Despite the recent efforts to restore democratic process in Sudan, the United States said it still needs to resolve long-standing issues with Sudan before it can consider removing the East African nation from its list of states sponsors of terrorism.
“There’s a number of things we’re (United States) looking forward to engaging with a civilian-led government,” said Under Secretary for Political Affairs David Hale.
The comment of the senior State Department official comes a week after Sudan’s military rulers and the main opposition coalition initialed a constitutional declaration paving the way for a transitional government.
International mediators have called on the US government to remove the country from the list of sponsors of terrorism.
According to David Hale, the designation as a state sponsor of terrorism makes Sudan ineligible for desperately needed debt relief and financing from lenders like the International Monetary Fund and World Bank.

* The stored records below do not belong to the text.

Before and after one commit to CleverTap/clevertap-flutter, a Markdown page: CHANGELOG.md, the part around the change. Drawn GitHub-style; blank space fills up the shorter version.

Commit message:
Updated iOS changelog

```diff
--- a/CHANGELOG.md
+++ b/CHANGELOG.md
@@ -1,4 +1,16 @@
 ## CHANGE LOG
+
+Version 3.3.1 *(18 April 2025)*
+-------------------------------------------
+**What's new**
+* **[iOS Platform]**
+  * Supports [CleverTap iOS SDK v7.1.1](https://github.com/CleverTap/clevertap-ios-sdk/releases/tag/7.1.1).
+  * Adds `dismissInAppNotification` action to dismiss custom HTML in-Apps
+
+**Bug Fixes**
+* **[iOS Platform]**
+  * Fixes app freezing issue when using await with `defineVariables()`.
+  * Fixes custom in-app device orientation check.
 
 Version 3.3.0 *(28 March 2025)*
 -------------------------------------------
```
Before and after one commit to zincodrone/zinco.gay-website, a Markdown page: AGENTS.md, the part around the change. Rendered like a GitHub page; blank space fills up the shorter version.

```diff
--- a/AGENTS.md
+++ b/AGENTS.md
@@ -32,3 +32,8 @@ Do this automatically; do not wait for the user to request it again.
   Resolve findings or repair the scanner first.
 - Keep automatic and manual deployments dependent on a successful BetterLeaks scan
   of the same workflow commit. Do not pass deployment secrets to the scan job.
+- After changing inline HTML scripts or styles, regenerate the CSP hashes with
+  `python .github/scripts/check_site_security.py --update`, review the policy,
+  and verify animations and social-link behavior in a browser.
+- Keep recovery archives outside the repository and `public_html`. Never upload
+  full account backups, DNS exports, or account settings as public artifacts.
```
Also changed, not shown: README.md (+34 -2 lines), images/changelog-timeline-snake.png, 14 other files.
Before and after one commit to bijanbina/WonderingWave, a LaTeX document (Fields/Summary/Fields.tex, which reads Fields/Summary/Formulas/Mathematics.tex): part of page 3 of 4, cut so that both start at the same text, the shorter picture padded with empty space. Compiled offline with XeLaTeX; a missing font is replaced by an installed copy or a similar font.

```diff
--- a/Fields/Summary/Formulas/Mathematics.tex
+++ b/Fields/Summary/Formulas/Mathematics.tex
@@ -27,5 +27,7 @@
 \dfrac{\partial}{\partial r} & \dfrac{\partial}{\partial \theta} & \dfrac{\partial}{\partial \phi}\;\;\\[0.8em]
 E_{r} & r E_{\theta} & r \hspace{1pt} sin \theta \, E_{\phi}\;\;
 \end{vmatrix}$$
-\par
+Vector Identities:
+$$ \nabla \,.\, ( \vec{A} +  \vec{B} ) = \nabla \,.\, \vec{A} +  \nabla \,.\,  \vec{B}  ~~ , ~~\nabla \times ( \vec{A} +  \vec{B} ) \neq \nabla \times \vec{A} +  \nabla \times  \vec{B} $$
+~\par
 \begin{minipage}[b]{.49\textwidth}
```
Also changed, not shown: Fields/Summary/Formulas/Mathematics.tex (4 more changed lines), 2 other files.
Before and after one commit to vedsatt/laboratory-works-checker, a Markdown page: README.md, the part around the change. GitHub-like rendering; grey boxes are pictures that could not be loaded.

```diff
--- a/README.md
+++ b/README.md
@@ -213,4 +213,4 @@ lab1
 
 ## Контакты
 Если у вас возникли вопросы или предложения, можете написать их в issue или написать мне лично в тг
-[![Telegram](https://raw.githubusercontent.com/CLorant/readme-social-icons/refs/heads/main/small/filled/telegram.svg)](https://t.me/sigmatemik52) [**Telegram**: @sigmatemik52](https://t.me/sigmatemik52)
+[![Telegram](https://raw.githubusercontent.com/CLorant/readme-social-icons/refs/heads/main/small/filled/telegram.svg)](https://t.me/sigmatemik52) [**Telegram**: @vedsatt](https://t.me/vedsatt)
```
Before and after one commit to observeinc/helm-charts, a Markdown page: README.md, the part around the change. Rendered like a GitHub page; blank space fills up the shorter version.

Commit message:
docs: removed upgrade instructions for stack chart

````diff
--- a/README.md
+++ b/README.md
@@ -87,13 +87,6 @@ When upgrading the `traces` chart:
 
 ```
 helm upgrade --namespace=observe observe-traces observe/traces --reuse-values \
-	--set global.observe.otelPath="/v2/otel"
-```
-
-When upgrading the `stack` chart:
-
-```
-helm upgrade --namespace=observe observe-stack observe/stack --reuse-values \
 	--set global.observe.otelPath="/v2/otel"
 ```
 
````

Removal from the list potentially opens the door for foreign investment.
Removal from the list requires respect of human rights and religious freedom, counterterrorism efforts, as well as “promoting internal peace, political stability and economic recovery in Sudan”, he said.
As a reminder, the US government added Sudan to its list of state sponsors of terrorism in 1993 over allegations that then-President Bashir’s Islamist government was supporting terrorism.
While US-Sudanese relations have often been difficult in the more than twenty years since the African country was first designated a “state sponsor of terrorism”, it is hard nowadays to convincingly argue that the reasons that motivated that declaration still holds.
Hale said he met General Abdel Fattah al-Burhan, head of Sudan’s Transitional Military Council, as well as members of the Forces for Freedom and Change, the main opposition coalition, and other civil society groups.
“America is fully committed to helping Sudan transition to a civilian-led government that reflects the will of the people,” Hale said.